§ **TASK TO CARRY OUT**
All of the entries need to be written out again, exactly as they are.

******

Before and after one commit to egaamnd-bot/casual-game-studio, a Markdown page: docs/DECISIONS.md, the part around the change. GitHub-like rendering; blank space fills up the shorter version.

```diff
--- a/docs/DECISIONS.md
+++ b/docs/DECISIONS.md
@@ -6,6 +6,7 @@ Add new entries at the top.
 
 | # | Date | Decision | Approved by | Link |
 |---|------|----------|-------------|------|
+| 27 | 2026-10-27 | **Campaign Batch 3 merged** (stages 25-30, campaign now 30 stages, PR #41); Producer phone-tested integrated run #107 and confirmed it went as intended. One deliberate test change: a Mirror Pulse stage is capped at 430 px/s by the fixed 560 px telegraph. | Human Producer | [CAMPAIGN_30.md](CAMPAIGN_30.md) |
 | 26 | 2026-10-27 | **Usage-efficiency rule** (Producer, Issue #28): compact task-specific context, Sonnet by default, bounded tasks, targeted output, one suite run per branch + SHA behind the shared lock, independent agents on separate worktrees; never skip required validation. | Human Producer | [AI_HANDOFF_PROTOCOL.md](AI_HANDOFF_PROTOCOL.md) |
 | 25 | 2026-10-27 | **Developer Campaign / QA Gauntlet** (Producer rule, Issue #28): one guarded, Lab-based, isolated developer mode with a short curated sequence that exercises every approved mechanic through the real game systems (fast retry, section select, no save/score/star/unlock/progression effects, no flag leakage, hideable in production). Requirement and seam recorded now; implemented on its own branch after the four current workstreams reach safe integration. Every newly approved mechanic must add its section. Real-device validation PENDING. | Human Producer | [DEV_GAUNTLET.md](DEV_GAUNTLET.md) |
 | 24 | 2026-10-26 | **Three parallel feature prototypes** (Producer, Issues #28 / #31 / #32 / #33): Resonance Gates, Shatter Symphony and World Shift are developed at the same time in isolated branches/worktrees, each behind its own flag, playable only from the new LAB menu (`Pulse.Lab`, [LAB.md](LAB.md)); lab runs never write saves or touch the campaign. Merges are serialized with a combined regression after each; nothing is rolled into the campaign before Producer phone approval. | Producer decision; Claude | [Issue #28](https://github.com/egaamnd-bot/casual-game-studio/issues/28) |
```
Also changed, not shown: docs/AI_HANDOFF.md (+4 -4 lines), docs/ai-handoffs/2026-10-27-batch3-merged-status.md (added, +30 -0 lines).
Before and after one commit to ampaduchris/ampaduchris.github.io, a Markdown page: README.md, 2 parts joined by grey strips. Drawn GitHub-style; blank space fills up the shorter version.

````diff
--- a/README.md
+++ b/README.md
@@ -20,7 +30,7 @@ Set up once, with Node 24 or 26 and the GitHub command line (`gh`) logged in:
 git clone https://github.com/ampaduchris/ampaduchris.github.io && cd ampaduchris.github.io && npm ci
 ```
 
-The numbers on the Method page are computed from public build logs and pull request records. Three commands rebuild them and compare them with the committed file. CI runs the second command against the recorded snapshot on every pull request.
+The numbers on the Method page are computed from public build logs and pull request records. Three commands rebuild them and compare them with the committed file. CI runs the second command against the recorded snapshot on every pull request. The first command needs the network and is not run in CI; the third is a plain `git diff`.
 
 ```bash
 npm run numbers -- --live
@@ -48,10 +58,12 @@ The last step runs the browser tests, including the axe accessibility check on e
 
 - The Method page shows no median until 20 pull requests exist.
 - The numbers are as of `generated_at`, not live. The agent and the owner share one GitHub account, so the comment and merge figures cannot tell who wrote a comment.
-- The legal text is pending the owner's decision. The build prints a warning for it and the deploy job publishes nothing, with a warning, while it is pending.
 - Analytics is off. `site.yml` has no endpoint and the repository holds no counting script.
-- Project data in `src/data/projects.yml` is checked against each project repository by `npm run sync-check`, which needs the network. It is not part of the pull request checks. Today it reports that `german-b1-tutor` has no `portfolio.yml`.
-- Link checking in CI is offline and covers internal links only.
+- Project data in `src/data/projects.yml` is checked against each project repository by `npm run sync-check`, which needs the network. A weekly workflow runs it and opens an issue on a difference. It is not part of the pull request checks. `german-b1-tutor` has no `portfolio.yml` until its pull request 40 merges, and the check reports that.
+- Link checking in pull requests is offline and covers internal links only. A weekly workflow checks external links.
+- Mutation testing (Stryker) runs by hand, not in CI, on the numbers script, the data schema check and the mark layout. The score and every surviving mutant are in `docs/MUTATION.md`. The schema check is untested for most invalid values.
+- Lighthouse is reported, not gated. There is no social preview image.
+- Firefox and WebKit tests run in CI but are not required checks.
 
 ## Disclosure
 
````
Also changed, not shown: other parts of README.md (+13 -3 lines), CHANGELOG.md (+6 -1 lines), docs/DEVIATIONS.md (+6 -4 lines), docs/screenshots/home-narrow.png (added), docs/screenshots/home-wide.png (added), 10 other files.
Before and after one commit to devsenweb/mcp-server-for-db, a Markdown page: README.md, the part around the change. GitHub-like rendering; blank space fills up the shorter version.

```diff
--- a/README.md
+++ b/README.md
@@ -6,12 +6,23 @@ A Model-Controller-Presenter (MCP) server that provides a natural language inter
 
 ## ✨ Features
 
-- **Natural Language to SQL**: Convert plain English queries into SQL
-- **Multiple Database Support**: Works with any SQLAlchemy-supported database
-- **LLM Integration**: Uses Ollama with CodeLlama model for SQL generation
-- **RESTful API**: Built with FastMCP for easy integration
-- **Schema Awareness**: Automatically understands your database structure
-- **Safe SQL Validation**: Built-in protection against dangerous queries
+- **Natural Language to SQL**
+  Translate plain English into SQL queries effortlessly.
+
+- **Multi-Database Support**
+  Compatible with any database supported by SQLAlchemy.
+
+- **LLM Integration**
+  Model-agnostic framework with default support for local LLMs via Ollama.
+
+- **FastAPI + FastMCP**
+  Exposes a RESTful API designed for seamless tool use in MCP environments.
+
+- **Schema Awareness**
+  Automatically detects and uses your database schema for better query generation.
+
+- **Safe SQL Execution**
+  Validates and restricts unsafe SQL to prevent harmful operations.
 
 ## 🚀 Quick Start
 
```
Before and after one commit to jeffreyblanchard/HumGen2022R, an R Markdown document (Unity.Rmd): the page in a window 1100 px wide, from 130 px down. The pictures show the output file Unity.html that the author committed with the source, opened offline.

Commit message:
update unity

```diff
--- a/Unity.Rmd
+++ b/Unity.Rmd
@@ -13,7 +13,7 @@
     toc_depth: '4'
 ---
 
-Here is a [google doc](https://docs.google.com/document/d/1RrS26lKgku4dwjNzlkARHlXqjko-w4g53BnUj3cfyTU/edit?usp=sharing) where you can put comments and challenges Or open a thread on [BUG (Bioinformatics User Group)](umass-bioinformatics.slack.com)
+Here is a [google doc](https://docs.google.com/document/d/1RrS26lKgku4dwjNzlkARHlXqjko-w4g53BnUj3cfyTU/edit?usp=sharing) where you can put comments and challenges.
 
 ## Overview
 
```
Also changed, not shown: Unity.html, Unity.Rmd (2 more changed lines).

******

§ **OUTPUT OF THE EXERCISE**
Before and after one commit to egaamnd-bot/casual-game-studio, a Markdown page: docs/DECISIONS.md, the part around the change. GitHub-like rendering; blank space fills up the shorter version.

```diff
--- a/docs/DECISIONS.md
+++ b/docs/DECISIONS.md
@@ -6,6 +6,7 @@ Add new entries at the top.
 
 | # | Date | Decision | Approved by | Link |
 |---|------|----------|-------------|------|
+| 27 | 2026-10-27 | **Campaign Batch 3 merged** (stages 25-30, campaign now 30 stages, PR #41); Producer phone-tested integrated run #107 and confirmed it went as intended. One deliberate test change: a Mirror Pulse stage is capped at 430 px/s by the fixed 560 px telegraph. | Human Producer | [CAMPAIGN_30.md](CAMPAIGN_30.md) |
 | 26 | 2026-10-27 | **Usage-efficiency rule** (Producer, Issue #28): compact task-specific context, Sonnet by default, bounded tasks, targeted output, one suite run per branch + SHA behind the shared lock, independent agents on separate worktrees; never skip required validation. | Human Producer | [AI_HANDOFF_PROTOCOL.md](AI_HANDOFF_PROTOCOL.md) |
 | 25 | 2026-10-27 | **Developer Campaign / QA Gauntlet** (Producer rule, Issue #28): one guarded, Lab-based, isolated developer mode with a short curated sequence that exercises every approved mechanic through the real game systems (fast retry, section select, no save/score/star/unlock/progression effects, no flag leakage, hideable in production). Requirement and seam recorded now; implemented on its own branch after the four current workstreams reach safe integration. Every newly approved mechanic must add its section. Real-device validation PENDING. | Human Producer | [DEV_GAUNTLET.md](DEV_GAUNTLET.md) |
 | 24 | 2026-10-26 | **Three parallel feature prototypes** (Producer, Issues #28 / #31 / #32 / #33): Resonance Gates, Shatter Symphony and World Shift are developed at the same time in isolated branches/worktrees, each behind its own flag, playable only from the new LAB menu (`Pulse.Lab`, [LAB.md](LAB.md)); lab runs never write saves or touch the campaign. Merges are serialized with a combined regression after each; nothing is rolled into the campaign before Producer phone approval. | Producer decision; Claude | [Issue #28](https://github.com/egaamnd-bot/casual-game-studio/issues/28) |
```
Also changed, not shown: docs/AI_HANDOFF.md (+4 -4 lines), docs/ai-handoffs/2026-10-27-batch3-merged-status.md (added, +30 -0 lines).
Before and after one commit to ampaduchris/ampaduchris.github.io, a Markdown page: README.md, 2 parts joined by grey strips. Drawn GitHub-style; blank space fills up the shorter version.

````diff
--- a/README.md
+++ b/README.md
@@ -20,7 +30,7 @@ Set up once, with Node 24 or 26 and the GitHub command line (`gh`) logged in:
 git clone https://github.com/ampaduchris/ampaduchris.github.io && cd ampaduchris.github.io && npm ci
 ```
 
-The numbers on the Method page are computed from public build logs and pull request records. Three commands rebuild them and compare them with the committed file. CI runs the second command against the recorded snapshot on every pull request.
+The numbers on the Method page are computed from public build logs and pull request records. Three commands rebuild them and compare them with the committed file. CI runs the second command against the recorded snapshot on every pull request. The first command needs the network and is not run in CI; the third is a plain `git diff`.
 
 ```bash
 npm run numbers -- --live
@@ -48,10 +58,12 @@ The last step runs the browser tests, including the axe accessibility check on e
 
 - The Method page shows no median until 20 pull requests exist.
 - The numbers are as of `generated_at`, not live. The agent and the owner share one GitHub account, so the comment and merge figures cannot tell who wrote a comment.
-- The legal text is pending the owner's decision. The build prints a warning for it and the deploy job publishes nothing, with a warning, while it is pending.
 - Analytics is off. `site.yml` has no endpoint and the repository holds no counting script.
-- Project data in `src/data/projects.yml` is checked against each project repository by `npm run sync-check`, which needs the network. It is not part of the pull request checks. Today it reports that `german-b1-tutor` has no `portfolio.yml`.
-- Link checking in CI is offline and covers internal links only.
+- Project data in `src/data/projects.yml` is checked against each project repository by `npm run sync-check`, which needs the network. A weekly workflow runs it and opens an issue on a difference. It is not part of the pull request checks. `german-b1-tutor` has no `portfolio.yml` until its pull request 40 merges, and the check reports that.
+- Link checking in pull requests is offline and covers internal links only. A weekly workflow checks external links.
+- Mutation testing (Stryker) runs by hand, not in CI, on the numbers script, the data schema check and the mark layout. The score and every surviving mutant are in `docs/MUTATION.md`. The schema check is untested for most invalid values.
+- Lighthouse is reported, not gated. There is no social preview image.
+- Firefox and WebKit tests run in CI but are not required checks.
 
 ## Disclosure
 
````
Also changed, not shown: other parts of README.md (+13 -3 lines), CHANGELOG.md (+6 -1 lines), docs/DEVIATIONS.md (+6 -4 lines), docs/screenshots/home-narrow.png (added), docs/screenshots/home-wide.png (added), 10 other files.
Before and after one commit to devsenweb/mcp-server-for-db, a Markdown page: README.md, the part around the change. GitHub-like rendering; blank space fills up the shorter version.

```diff
--- a/README.md
+++ b/README.md
@@ -6,12 +6,23 @@ A Model-Controller-Presenter (MCP) server that provides a natural language inter
 
 ## ✨ Features
 
-- **Natural Language to SQL**: Convert plain English queries into SQL
-- **Multiple Database Support**: Works with any SQLAlchemy-supported database
-- **LLM Integration**: Uses Ollama with CodeLlama model for SQL generation
-- **RESTful API**: Built with FastMCP for easy integration
-- **Schema Awareness**: Automatically understands your database structure
-- **Safe SQL Validation**: Built-in protection against dangerous queries
+- **Natural Language to SQL**
+  Translate plain English into SQL queries effortlessly.
+
+- **Multi-Database Support**
+  Compatible with any database supported by SQLAlchemy.
+
+- **LLM Integration**
+  Model-agnostic framework with default support for local LLMs via Ollama.
+
+- **FastAPI + FastMCP**
+  Exposes a RESTful API designed for seamless tool use in MCP environments.
+
+- **Schema Awareness**
+  Automatically detects and uses your database schema for better query generation.
+
+- **Safe SQL Execution**
+  Validates and restricts unsafe SQL to prevent harmful operations.
 
 ## 🚀 Quick Start
 
```
Before and after one commit to jeffreyblanchard/HumGen2022R, an R Markdown document (Unity.Rmd): the page in a window 1100 px wide, from 130 px down. The pictures show the output file Unity.html that the author committed with the source, opened offline.

Commit message:
update unity

```diff
--- a/Unity.Rmd
+++ b/Unity.Rmd
@@ -13,7 +13,7 @@
     toc_depth: '4'
 ---
 
-Here is a [google doc](https://docs.google.com/document/d/1RrS26lKgku4dwjNzlkARHlXqjko-w4g53BnUj3cfyTU/edit?usp=sharing) where you can put comments and challenges Or open a thread on [BUG (Bioinformatics User Group)](umass-bioinformatics.slack.com)
+Here is a [google doc](https://docs.google.com/document/d/1RrS26lKgku4dwjNzlkARHlXqjko-w4g53BnUj3cfyTU/edit?usp=sharing) where you can put comments and challenges.
 
 ## Overview
 
```
Also changed, not shown: Unity.html, Unity.Rmd (2 more changed lines).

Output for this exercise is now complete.